The 7-day “reduction in violence” negotiated between the United States and the Taliban is set to begin on Feb. 22, an Afghan government official who spoke on condition of anonymity told Task & Purpose on Monday.
A temporary truce beginning on Saturday that would last for one week is seen as a crucial test between the Taliban, U.S., and Afghan governments that would prove all parties to a potential peace deal can control their forces. Defense Secretary Mark Esper declined to confirm the date on Sunday.
“That is a moving date because we are still doing consultations, if you will,” Defense Secretary Mark Esper told reporters.
The temporary truce is part of efforts to reach a peace agreement with the Taliban that would pave the way for the U.S. military to reduce its footprint in Afghanistan to a residual counter-terrorism force of about 8,600 troops, Esper said.
It is not clear whether the Taliban would publicly agree to allowing any U.S. troops remain in Afghanistan as part of a peace deal. Kim Dozier of Time Magazine first revealed that a peace agreement could include a secret annex allowing some U.S. troops to stay.
By agreeing to the reduction in violence, President Donald Trump has largely reversed himself since he announced his administration's South Asia strategy in August 2017, said retired Navy Cmdr. Guy Snodgrass, a speechwriter for former Defense Secretary James Mattis who helped draft the strategy.
Nearly three years ago, the president announced that his original instinct had been to withdraw from Afghanistan but he was persuaded that a hasty departure of U.S. troops from the country would create a vacuum that would be filled by Al Qaeda and other terrorists.
Now the president has moved closer to fulfilling his campaign pledge to bring U.S. troops home, Snodgrass told Task & Purpose on Monday.
Trump mentioned in his Feb. 4 State of the Union address that his administration is working to “finally end America's longest war and bring our troops back home.”

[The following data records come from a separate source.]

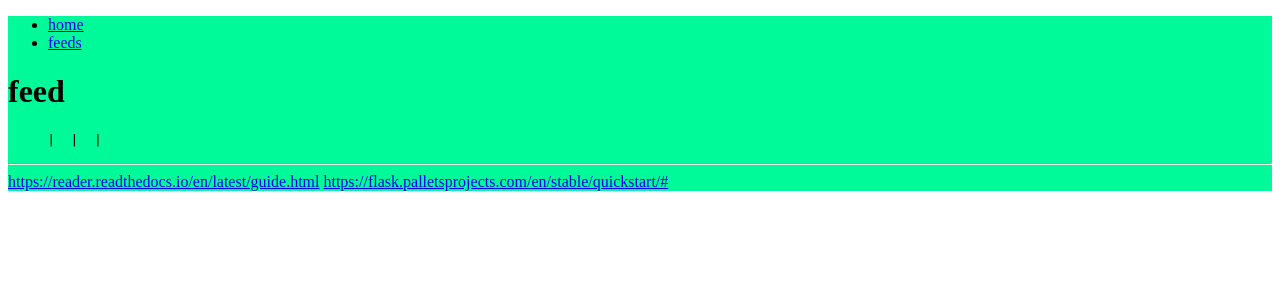
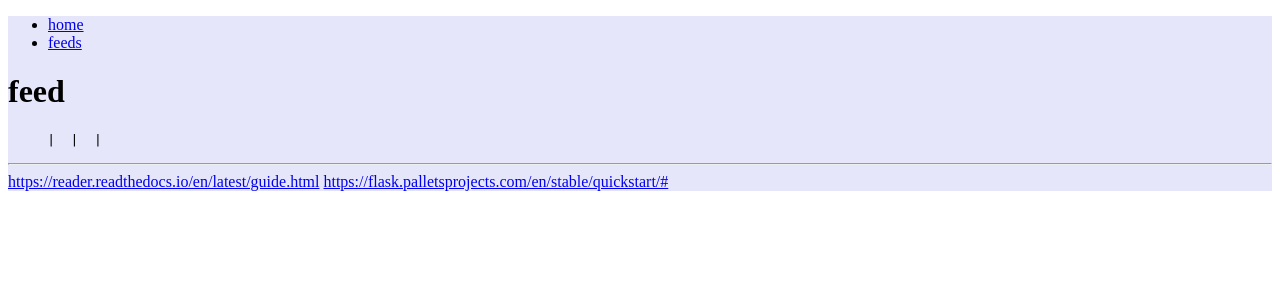
Before and after one commit to davemenninger/leo, a Flask app: template templates/feed.html in a window 1280 px wide. Shown: the top 300 px of the page. Run offline with Flask 3, Linux system fonts and the light colour scheme; the template is opened without the code that fills it, so the values that code supplies are empty.

Commit message:
color change

```diff
--- a/static/css/style.css
+++ b/static/css/style.css
@@ -1,3 +1,3 @@
 div {
-    background-color: mediumspringgreen;
+    background-color: lavender;
 }
```
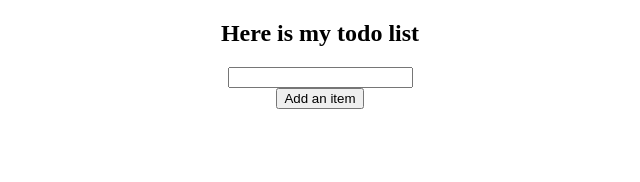
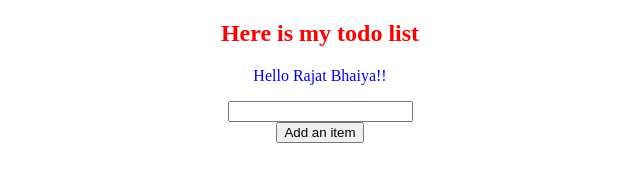
Before and after one commit to Ankitaratna/To-Do-project, a plain HTML site: page index.html in a window 1280 px wide. Shown: the whole page, without its empty margins (320-960 px from the left). Drawn offline with Linux system fonts and the light colour scheme.

Commit message:
change colour and allignments

```diff
--- a/index.html
+++ b/index.html
@@ -4,13 +4,15 @@
 	<title> AR todo list</title>
 </head>
 <body>
-<h2><center>Here is my todo list</center></h2>
+<h2><center><font color="red">Here is my todo list</center></h2></font>
+<center><p><font color="blue">Hello Rajat Bhaiya!!</p></center></font>
 <form id= "doform">
-	<center><input id="doinput"><center>
-	<center><button type= "button" onclick="tolist()"> Add an item </button><center>
+	<center><input id="doinput"></center>
+	<center><button type= "button" onclick="tolist()"> Add an item </button></center>
 </form>
-<ol id= "listem">
-</ol>
+
+<ol id= "listem" ></ol>
+
 <script src= "js/main.js"> </script>
 
 </body>
--- a/js/main.js
+++ b/js/main.js
@@ -3,6 +3,10 @@ function tolist()
 	var item= document.getElementById("doinput").value
 	var text= document.createTextNode(item)
 	var intem= document.createElement("LI")
+
+
+
 	intem.appendChild(text)
+	intem.appendChild(button)
 	document.getElementById("listem").appendChild(intem)
 }
```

But it remains to be seen whether the Taliban will honor the 7-day truce, which is a condition for an eventual peace deal.
“This has been tried numerous times in the past with the Taliban,” Snodgrass said. “Typically it fails. I think one of the reasons why it fails is because the time period is so long that something happens somewhere in the country and subsequently it gives everyone a reason to say: Well, the Taliban couldn't meet their side of the bargain; therefore, we can't move forward.”
“So I suspect it's been a very calculated approach to say … we need cessation of hostilities for one week; and if you meet that bar, then we're moving forward,” he continued.
Representatives from the Taliban could not be reached for comment on Monday.
It is difficult to say with any degree of certainty if the Taliban will abide by the truce, Snodgrass said.
While the Taliban has long sought the removal of all U.S. troops from Afghanistan, it is not a homogeneous organization, so all the different tribes and factions would have to come to an understanding about what has been agreed to and what is at stake, he said.
“Given the choice of sticking with the 7-day truce so that they can move the United States one step closer to withdrawal, then I think they would be well advised to take it,” Snodgrass said.